Stored dataset items:
────────────────────────────────────────

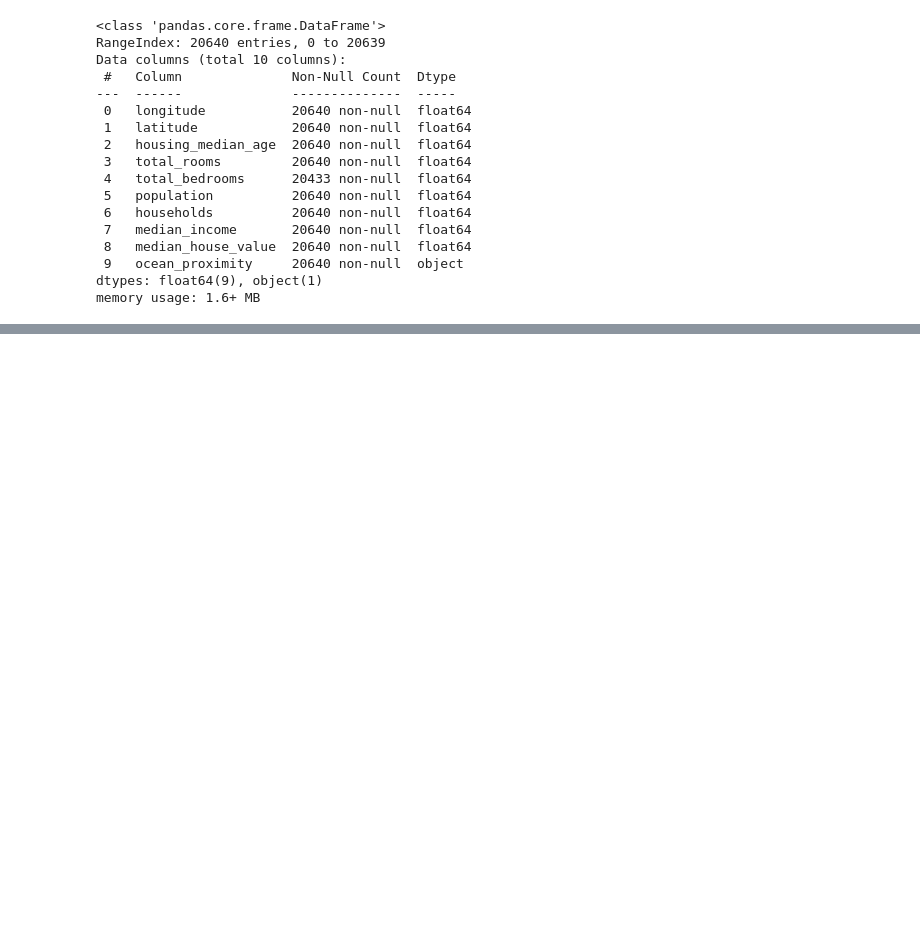
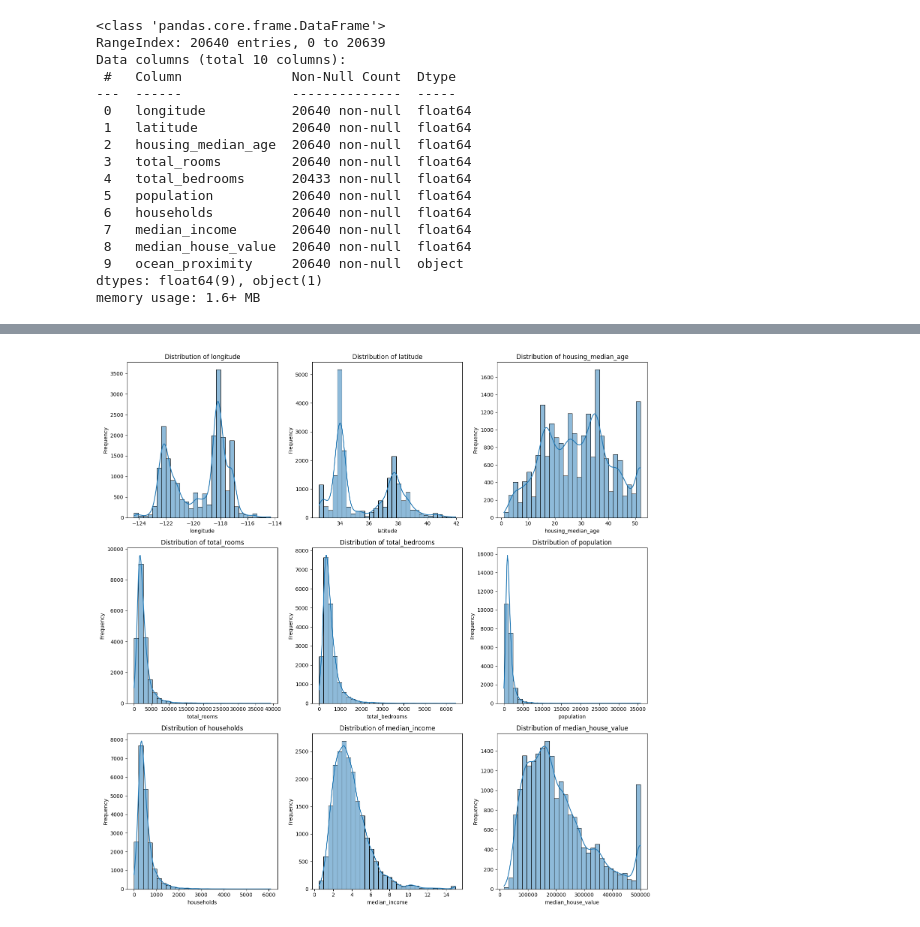
Before and after one commit to AidenHadisi/ml-journey, a Jupyter notebook: p004_california_housing_prices.ipynb, the cells around one changed output, grey strips where cells are left out. Saved outputs shown, nothing was run; the diff lists cells and outputs as text; code cells hidden in the pictures; blank space fills up the shorter version.

```diff
--- a/p004_california_housing_prices.ipynb
+++ b/p004_california_housing_prices.ipynb
@@ -64,0 +81,22 @@ df.corr(numeric_only=True).style.background_gradient(cmap='coolwarm').format('{:
+# %%
+# Select only numerical columns for histograms
+numeric_cols = df.select_dtypes(include=['number']).columns
+
+# Set up the matplotlib figure and axes
+# We'll create a grid of subplots for better organization
+num_plots = len(numeric_cols)
+num_rows = (num_plots + 2) // 3 # Roughly 3 columns per row
+
+plt.figure(figsize=(15, 5 * num_rows))
+
+for i, col in enumerate(numeric_cols):
+    plt.subplot(num_rows, 3, i + 1) # Create a subplot for each column
+    sns.histplot(df[col], kde=True, bins=30) # Use histplot for histograms with KDE
+    plt.title(f'Distribution of {col}')
+    plt.xlabel(col)
+    plt.ylabel('Frequency')
+
+plt.tight_layout() # Adjust layout to prevent overlapping titles/labels
+plt.show()
+# %% [output]
+[figure, added]
```
Also changed, not shown: parts of 4 cells of this notebook.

────────────────────────────────────────

YOUR GOAL: A verbatim copy of every record is to be produced, and pictures are to be excluded from it.

EXERCISE SOLUTION:
Before and after one commit to AidenHadisi/ml-journey, a Jupyter notebook: p004_california_housing_prices.ipynb, the cells around one changed output, grey strips where cells are left out. Saved outputs shown, nothing was run; the diff lists cells and outputs as text; code cells hidden in the pictures; blank space fills up the shorter version.

```diff
--- a/p004_california_housing_prices.ipynb
+++ b/p004_california_housing_prices.ipynb
@@ -64,0 +81,22 @@ df.corr(numeric_only=True).style.background_gradient(cmap='coolwarm').format('{:
+# %%
+# Select only numerical columns for histograms
+numeric_cols = df.select_dtypes(include=['number']).columns
+
+# Set up the matplotlib figure and axes
+# We'll create a grid of subplots for better organization
+num_plots = len(numeric_cols)
+num_rows = (num_plots + 2) // 3 # Roughly 3 columns per row
+
+plt.figure(figsize=(15, 5 * num_rows))
+
+for i, col in enumerate(numeric_cols):
+    plt.subplot(num_rows, 3, i + 1) # Create a subplot for each column
+    sns.histplot(df[col], kde=True, bins=30) # Use histplot for histograms with KDE
+    plt.title(f'Distribution of {col}')
+    plt.xlabel(col)
+    plt.ylabel('Frequency')
+
+plt.tight_layout() # Adjust layout to prevent overlapping titles/labels
+plt.show()
+# %% [output]
+[figure, added]
```
Also changed, not shown: parts of 4 cells of this notebook.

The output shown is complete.